═══ Provided material

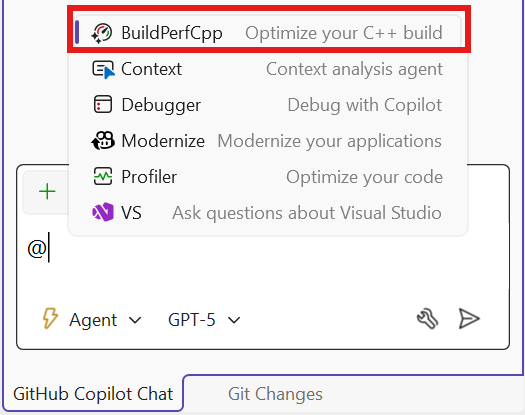
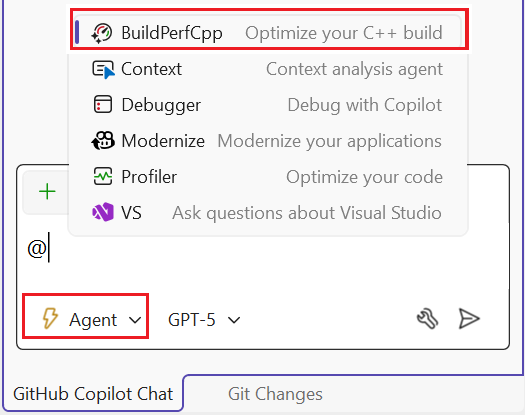
first edit pass

Changed region(s): [[0.1219, 0.0, 0.9143, 0.1446], [0.0305, 0.694, 0.3048, 0.8386]]

diff --git a/docs/build-insights/build-performance.md b/docs/build-insights/build-performance.md
@@ -1,194 +1,176 @@
 ---
 title: "Get Started with GitHub Copilot build performance for Windows"
 description: "Learn how to use GitHub Copilot build performance for Windows to analyze C++ builds, identify expensive headers and templates, and automatically optimize build times in Visual Studio 2026."
-ms.date: 1/20/2026
+ms.date: 01/21/2026
 helpviewer_keywords: ["GitHub Copilot build performance", "C++ Build Insights", "build time optimization", "header file analysis", "template instantiation", "Visual Studio build performance"]
 ms.topic: how-to
 ---
 
-# Get Started with GitHub Copilot build performance for Windows 
+# Get started with GitHub Copilot build performance for Windows 
 
-The GitHub Copilot build performance for Windows analyzes your C++ builds and highlights expensive headers, templates, and functions so you can identify and fix build time bottlenecks. GitHub Copilot integrates seamlessly with Visual Studio, reducing complexity and improving developer productivity.
+The GitHub Copilot build performance for Windows analyzes your C++ builds and highlights expensive headers, template instantiations, and functions so you can identify and fix build time bottlenecks. GitHub Copilot is integrated with Visual Studio.
 
 ## Prerequisites 
 
-- Windows 10 or later.
+- Visual Studio 2026. Install the latest available version here: [Installation Guide](/visualstudio/install/install-visual-studio)
+- MSVC Build Tools version 14.50 or later.
 - An MSBuild or CMake project.
-- MSVC Build Tools version 14.50.
-
-## Installing Visual Studio 2026
-
-To use GitHub Copilot build performance for Windows, you must install the latest available **Visual Studio 2026**.
-
-[Installation Guide](/visualstudio/install/install-visual-studio)
-
-Visual Studio 2026 supports **side-by-side installation** with older versions. You do not need to uninstall previous versions or other release channels. Installing Visual Studio 2026 will not interfere with your existing development environment. 
+- Windows 10 or later.
 
 ### Before you begin 
 
-After installing the Visual Studio Installer, ensure the following components are selected under the **Desktop development with C++** [workload](/visualstudio/install/install-visual-studio#step-4---choose-workloads) during installation:
+In the Visual Studio 2026 Installer, ensure the following components are selected in the **Desktop development with C++** [workload](/visualstudio/install/install-visual-studio#step-4---choose-workloads):
 
-- C++ Build Insights
-- C++ profiling tools
-- C++ CMake tools for Windows (required for CMake projects) 
+- **C++ Build Insights**
+- **C++ profiling tools**
+- **C++ CMake tools for Windows (required for CMake projects)**
 
-:::image type="complex" source="./media/vs-installer-options.png" alt-text="This installer view highlights the available optional components within the Desktop development with C++ workload, helping users confirm that tools required for build analysis and performance optimization are included during setup.":::
+:::image type="complex" source="./media/vs-installer-options.png" alt-text="Screenshot of the Visual Studio installer. The desktop development with C++ section is highlighted and C++ Build Insights, C++ profiling tools, and C++ CMake tools for Windows are selected.":::
 The list shows C++ Build Insights, C++ profiling tools, and C++ CMake tools for Windows are all selected for installation.
 :::image-end:::
 
-## Verify GitHub Copilot subscription
+### Verify your GitHub Copilot subscription
 
-GitHub Copilot build performance for Windows is available to users on GitHub Copilot Pro, Pro+, Business, and Enterprise plans.  
+To use GitHub Copilot build performance for Windows, you need a GitHub Copilot Pro, Pro+, Business, or Enterprise subscription.
 
-- Verify your subscription 
+Verify your GitHub Copilot subscription on GitHub, and then sign in to your GitHub account in Visual Studio 2026:
 
-  - Log in to [https://github.com](https://github.com/) and access the [Copilot features](https://github.com/settings/copilot/features)
+1. Verify your GitHub Copilot subscription:
+  - Sign in to [https://github.com](https://github.com/).
+  - Select your profile picture and then [Copilot settings](https://github.com/settings/copilot/features). Your plan type appears near the top of the page:
 
-  - Your plan type will appear near the top of the page. 
-
-    :::image type="complex" source="./media/copilot-subscription.png" alt-text="Banner in GitHub account settings confirming that GitHub Copilot Enterprise is active, with quick-access buttons for various Copilot features including IDE, CLI, mobile, GitHub.com, and more.":::
-    This banner provides context for where subscription details are displayed within GitHub’s account settings interface.
+    :::image type="complex" source="./media/copilot-subscription.png" alt-text="Screenshot of the users GitHub Copilot information.":::
+    The Copilot settings page shows the type of subscription. In this case, the user has GitHub Copilot Enterprise.
     :::image-end:::
 
-- Authenticate in Visual Studio 2026
+1. Sign in to your GitHub account in Visual Studio:
 
-  Before proceeding, ensure you are signed in to your GitHub account in Visual Studio.
+  - If you're not signed in to GitHub in Visual Studio, open the GitHub Copilot Chat and follow the sign-in instructions in the pop-up window.
+  - Select your profile picture in Visual Studio to confirm your GitHub sign-in status:
 
-  - Click on your profile picture in the upper-right corner of Visual Studio to confirm your GitHub login status.
-
-    :::image type="complex" source="./media/vs-account-authentication.png" alt-text="Visual Studio account dropdown showing an active login session with a Microsoft account and a connected GitHub account, both marked as active and synced.":::
-    The dropdown displays the GitHub account with active status and sync indicator.
+    :::image type="complex" source="./media/vs-account-authentication.png" alt-text="Screenshot of the account dropdown in Visual Studio.":::
+    The account dropdown shows that a Microsoft account and a GitHub account are both signed in and active.
     :::image-end:::
 
-  - If you are not signed in, open the GitHub Copilot Chat and follow the sign-in instructions from the pop-up window.
+### Enable template collection
 
-  - Once authenticated, you can verify your plan by selecting Copilot Usage from the dropdown menu under the GitHub Copilot badge.
+To minimize analysis overhead, the template instantiation time collection is off by default. To turn it on:
 
-### Enable Template Collection
-
-Template instantiation time collection is off by default to minimize analysis overhead. To turn it on:
-
-  1.  In Visual Studio, go to **Tools** \> **Options**.
-
-  2.  In the **Options** dialog, expand **Build Insights** in the left navigation.
-
-  3.  Select **Collect Template Instantiation**.
+  1. In Visual Studio, go to **Tools** > **Options**.
+  1. In the **Options** dialog, expand **Build Insights**.
+  1. Select **Collect Template Instantiation**.
 
 :::image type="complex" source="./media/build-insights-options.png" alt-text="Build Insights settings page in Visual Studio Options with the Collect template instantiation checkbox enabled, displaying trace collection configurations for analysis.":::
 The dialog shows trace collection settings with the Collect template instantiation checkbox selected.
 :::image-end:::
 
-*Learn more:* [Troubleshoot template instantiation impact on build time | Microsoft Learn](/cpp/build-insights/tutorials/build-insights-template-view)
+For more information about template instantiation on build time, see [Troubleshoot template instantiation impact on build time | Microsoft Learn](/cpp/build-insights/tutorials/build-insights-template-view)
 
-## Workflow
+## Troubleshoot build performance with GitHub Copilot
 
-GitHub Copilot build performance on Windows is available via the GitHub Copilot chat pane. Users can access this functionality through the Agent feature within the chat interface.
+View GitHub Copilot build performance on Windows via the GitHub Copilot chat pane. Choose the **Agent** feature within the chat interface:
 
-:::image type="complex" source="./media/copilot-build-perf-select.png" alt-text="GitHub Copilot chat pane showing agent selection. The GitHub Copilot build performance on Windows is highlighted as the option to select.":::
-The pane shows GitHub Copilot build performance for Windows selected to optimize C++ build, with other agents listed.
+:::image type="complex" source="./media/copilot-build-perf-select.png" alt-text="Screenshot of the GitHub Copilot chat pane.":::
+The GitHub Copilot chat pane shows a list of agents to choose from. Build Perf C p p (optimize your c + + build) is selected.
 :::image-end:::
 
-Before submitting a request to the GitHub Copilot, select your preferred model.
+Select your preferred model in the model drowpdown menu:
 
-:::image type="complex" source="./media/model-select.png" alt-text="Model selection menu in Copilot Chat showing available AI models including GPT-5, GPT-5.1, Claude, and Gemini, with usage rate indicators.":::
-This dropdown provides context on the range of AI models available when initiating a performance analysis.
+:::image type="complex" source="./media/model-select.png" alt-text="Screenshot of the model selection menu in the Copilot Chat window.":::
+This dropdown lists models various models like GPT-5, CLaude Sonnet 4, Gemini 3 Pro, and others.
 :::image-end:::
 
-Instruct GitHub Copilot to improve the build performance of your selected project. You can add additional context and information so that GitHub Copilot can create suggestions that match the needs of your project.
+Instruct GitHub Copilot to improve the build performance of your selected project. You can add extra context so that GitHub Copilot can better make suggestions to match the needs of your project.
 
-:::image type="complex" source="./media/copilot-build-request.png" alt-text="Copilot Chat interface where the user has entered a request for build performance improvement using GitHub Copilot build performance on Windows.":::
-The window shows GitHub Copilot build performance for Windows with user message requesting build performance improvement for the project.
+:::image type="complex" source="./media/copilot-build-request.png" alt-text="Screenshot of the GitHub Copilot Chat window.":::
+The GitHub Copilot chat window shows @ Build Per Cpp: Help me improve the build performance of this project.
 :::image-end:::
 
-### Enable Build Insights
+If this is your first time using GitHub Copilot build performance for Windows, you'll need to enable Build Insights and grant elevated permissions to collect MSVC compiler traces.
 
-To analyze the build performance of the selected project, Visual Studio needs elevated permissions. The Build Insights tool needs to be enabled for a first-time user to kickstart the build performance analysis.
+### Grant additional permissions to run Build Insights
 
-*Learn more:* [Build Insights needs additional permissions | Microsoft Learn](/cpp/build-insights/elevate-note)
+Visual Studio needs elevated permissions to analyze build performance. The Build Insights tool needs to be enabled to start the build performance analysis. Once enabled, it stays enabled until you disable it. For more information about these permissions, see [Build Insights needs additional permissions](/cpp/build-insights/elevate-note). Github copilot prompts you to enable Build Insights and grant elevated permissions:
 
-:::image type="complex" source="./media/build-insights-permission.png" alt-text="Visual Studio dialog titled Run Build Insights requesting permission to start build analysis, with Confirm and Deny buttons.":::
-This dialog appears when Visual Studio is preparing to launch the profiling tools necessary for trace generation.
+:::image type="complex" source="./media/build-insights-permission.png" alt-text="Screenshot of a GitHub Copilot dialog asking to elevate permissions.":::
+The dialog indicates that Build Insights (vcperf) needs additional permissions to capture MSVC compiler traces. There are Confirm and Deny buttons.
 :::image-end:::
 
-A one-time elevated request is then needed to capture the MSVC compiler traces.
+Choose **Confirm** to have GitHub Copilot proceed with the request. A Visual Studio dialog then appears prompting you to allow a one-time elevated request:
 
-:::image type="complex" source="./media/msvc-elevation.png" alt-text="Microsoft Visual Studio prompt requesting elevated permissions for Build Insights to collect MSVC compiler traces, displaying Yes and No options.":::
-This prompt provides system-level acknowledgment of the resource access required for tracing.
+:::image type="complex" source="./media/msvc-elevation.png" alt-text="Screenshot of a Microsoft Visual Studio prompt requesting elevated permissions.":::
+The elevation prompt says: Build Insights (vcperf) needs additional permissions to capture MSVC compiler traces. Allow this one-time elevated request? There are Yes and No buttons.
 :::image-end:::
 
-:::image type="complex" source="./media/windows-user-account-control.png" alt-text="Windows User Account Control dialog asking whether to allow the Windows Command Processor to make changes, with Yes and No choices.":::
-This UAC dialog is part of Windows’ layer of elevation confirmation and appears when enabling Build Insights for the first time.
+If you choose to grant elevated permissions, the Windows User Account Control dialog appears. Choose **Yes** to grant permission to capture the MSVC compiler traces:
+
+:::image type="complex" source="./media/windows-user-account-control.png" alt-text="Screenshot of the User Account Control dialog.":::
+The dialog asks for permission for the Windows Command Processor, verified publisher Microsoft, to allow this app to make changes to your device. There are Yes and No buttons.
 :::image-end:::
 
-If the one-time elevated request is denied, the Build Insights operation is cancelled due to lack of rights to continue.
+Denying the elevated request will cancel the Build Insights operation.
 
+## Guide GitHub Copilot through the process of improving the build time
 
-You will guide GitHub Copilot through the process of improving the build time by providing permission, as needed, to run tools. Additional permissions may be required to run PowerShell scripts.
+As you guide GitHub Copilot through the process of improving the build time, you will be asked to provide permission, as needed, to run tools such as PowerShell scripts:
 
-:::image type="complex" source="./media/terminal-permission.png" alt-text="Copilot Chat notification prompting the user to authorize execution of a terminal command, offering Confirm, Always allow, and Allow in this session.":::
-This prompt appears within the chat flow when Copilot requires permission to run terminal commands necessary for optimization.
+:::image type="complex" source="./media/terminal-permission.png" alt-text="Screenshot of a Copilot Chat notification.":::
+The prompt asks the user to authorize running the command: ls ../src/ in the terminal. The Confirm dropdown offers: Always allow and Allow in this session. There is also a Deny button.
 :::image-end:::
 
-The GitHub Copilot build performance for Windows goes through multiple iterations of code implementation to make the build faster.
+The GitHub Copilot build performance for Windows may go through multiple iterations to find the best way to make the build faster:
 
-:::image type="complex" source="./media/build-analysis-complete.png" alt-text="The display shows build time improved from 78.6 seconds to 70.5 seconds (8.1 seconds faster, ~10.3% improvement), with a note that further improvement is possible.":::
-This image provides contextual insight into how build metrics are presented after an optimization iteration.
+:::image type="complex" source="./media/build-analysis-complete.png" alt-text="Screenshot of a message in the GitHub Copilot chat window.":::
+The message indicates that analysis is complete and the build time improved from 78.6 seconds to 70.5 seconds (8.1 seconds faster, ~10.3% improvement). It indicates there's still room for improvement.
 :::image-end:::
 
-After GitHub Copilot completes the request, a summary of the changes and build performance impact is displayed. The build performance summary changes depending on each iteration of the agent.
+When the analysis is complete, GitHub Copilot displays a summary of the changes and build performance impact for that iteration:
 
-:::image type="complex" source="./media/build-summary.png" alt-text="A summary view comparing build performance before and after optimization. The report shows build time dropping from about 110.7 seconds to 34.1 seconds, with major header bottlenecks significantly reduced. It highlights a 69% overall improvement and faster incremental rebuilds after precompiled headers were enabled.":::
-The summary displays top bottlenecks and quantitative results of the performance improvements.
+:::image type="complex" source="./media/build-summary.png" alt-text="Screenshot of the build performance summary.":::
+The summary shows a before and after optimization summary indicating build time, the top bottleneck, and the top 5 headers that contributed the most to the build time. The report shows build time dropping from 110.7 seconds to 34.1 seconds. It highlights a 69.2% overall improvement and faster incremental rebuilds after enabling precompiled headers.
 :::image-end:::
 
 In this case, build time dropped from **110.7s to 34.1s** after enabling precompiled headers for costly includes, delivering a **69% improvement** and **3.2× faster builds** with near-instant incremental rebuilds.
 
-### Additional entry points
+### Other ways to access GitHub Copilot build performance for Windows
 
-The GitHub Copilot build performance for Windows can be accessed through other entry points.
+You can access the GitHub Copilot build performance for Windows in these other ways:
 
-- Button from build menu
+- The **Build** menu:
 
-  :::image type="complex" source="./media/build-menu-improve.png" alt-text="Visual Studio Build menu expanded with the Improve build performance option highlighted under Run Build Insights.":::
-  The menu shows the Improve build performance option under Run Build Insights.
+  :::image type="complex" source="./media/build-menu-improve.png" alt-text="Screenshot of the Build menu."":::
+  The Build menu option Run Build Insights is expanded to show Build All, Rebuild All, and Improve Build Performance. The latter is selected.
   :::image-end:::
 
-    Clicking the Improve build performance button prompts GitHub Copilot chat
+- Select a **Improve build performance** prompt in GitHub Copilot chat:
 
-    :::image type="complex" source="./media/copilot-improve-prompt.png" alt-text="Copilot chat window with Improve Build Performance prompt.":::
-    The window shows GitHub Copilot build performance for Windows ready to assist with optimization.
+    :::image type="complex" source="./media/copilot-improve-prompt.png" alt-text="Screenshot of the Copilot chat window.":::
+    The chat window shows a prompt to Improve Build Performance.
     :::image-end:::
 
-- Button from solution context menu
+- **Solution** window context menu:
 
-  :::image type="complex" source="./media/solution-menu-improve.png" alt-text="Solution context menu in Visual Studio showing Improve build performance on Solution among the available commands.":::
-  The context menu displays the Improve build performance on Solution option.
+  :::image type="complex" source="./media/solution-menu-improve.png" alt-text="A screenshot of the Solution explorer.":::
+  The context menu shows Build Solution, Build Solution, and so on. Improve build performance on Solution is highlighted.
   :::image-end:::
 
-  Clicking the Improve build performance on Solution button prompts the GitHub Copilot chat
+  Select **Improve build performance on Solution** to open the GitHub Copilot chat window, which prompts you to optimize the build performance of your project.
 
-  :::image type="complex" source="./media/copilot-improve-prompt.png" alt-text="Copilot chat window with a request to help improve the build performance of this project.":::
-  The window shows GitHub Copilot build performance for Windows request to assist with build optimization.
+  :::image type="complex" source="./media/copilot-improve-prompt.png" alt-text="Screenshot of the Copilot chat window.":::
+  The chat window shows a prompt to Improve Build Performance.
   :::image-end:::
 
-- Button from Build Insights view
+- Build Insights view:
 
-  :::image type="complex" source="./media/insights-improve-button.png" alt-text="Build Insights diagnostics session interface with the Improve button visible for triggering optimization using existing trace data.":::
-  The view shows the diagnostics session with the Improve button available for optimization.
+  Select **Improve** from the Build Insights diagnostics session view to open the GitHub Copilot chat window, which prompts you to optimize the build performance of your project, shown previously. This button uses data from the existing build insights trace results and doesn't trigger a new build insights tool execution until the current changes are processed.
+
+  :::image type="complex" source="./media/insights-improve-button.png" alt-text="Screenshot of the Build Insights view window.":::
+  The Improve link is highlighted.
   :::image-end:::
 
-  Clicking the Improve button prompts the GitHub Copilot chat. This button uses data from the existing build insights trace results and does not trigger a new build insights tool execution until the current proposed changes have been processed.
+## See also
 
-  :::image type="complex" source="./media/copilot-improve-includes.png" alt-text="Copilot chat with request to help improve the build performance of this project, focusing on includes.":::
-  Copilot Chat showing a user request specifically targeting include file optimization as part of the build performance improvements.
-  :::image-end:::
-
-## See Also
-
-[Build Insights function view](/cpp/build-insights/tutorials/build-insights-function-view)
-
-[Build Insights included files view](/cpp/build-insights/tutorials/build-insights-included-files-view)
-
-[vcperf and Windows Performance Analyzer](/cpp/build-insights/tutorials/vcperf-and-wpa)
-
+[Build Insights function view](/cpp/build-insights/tutorials/build-insights-function-view)\
+[Build Insights included files view](/cpp/build-insights/tutorials/build-insights-included-files-view)\
+[vcperf and Windows Performance Analyzer](/cpp/build-insights/tutorials/vcperf-and-wpa)\
 [Windows Performance Analyzer basics](/cpp/build-insights/tutorials/wpa-basics)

══════

> [Exercise]: When a line in the data contains "displays", return it as written.

> [Result for this exercise]:
-    The dropdown displays the GitHub account with active status and sync indicator.
+When the analysis is complete, GitHub Copilot displays a summary of the changes and build performance impact for that iteration:
-The summary displays top bottlenecks and quantitative results of the performance improvements.
-  The context menu displays the Improve build performance on Solution option.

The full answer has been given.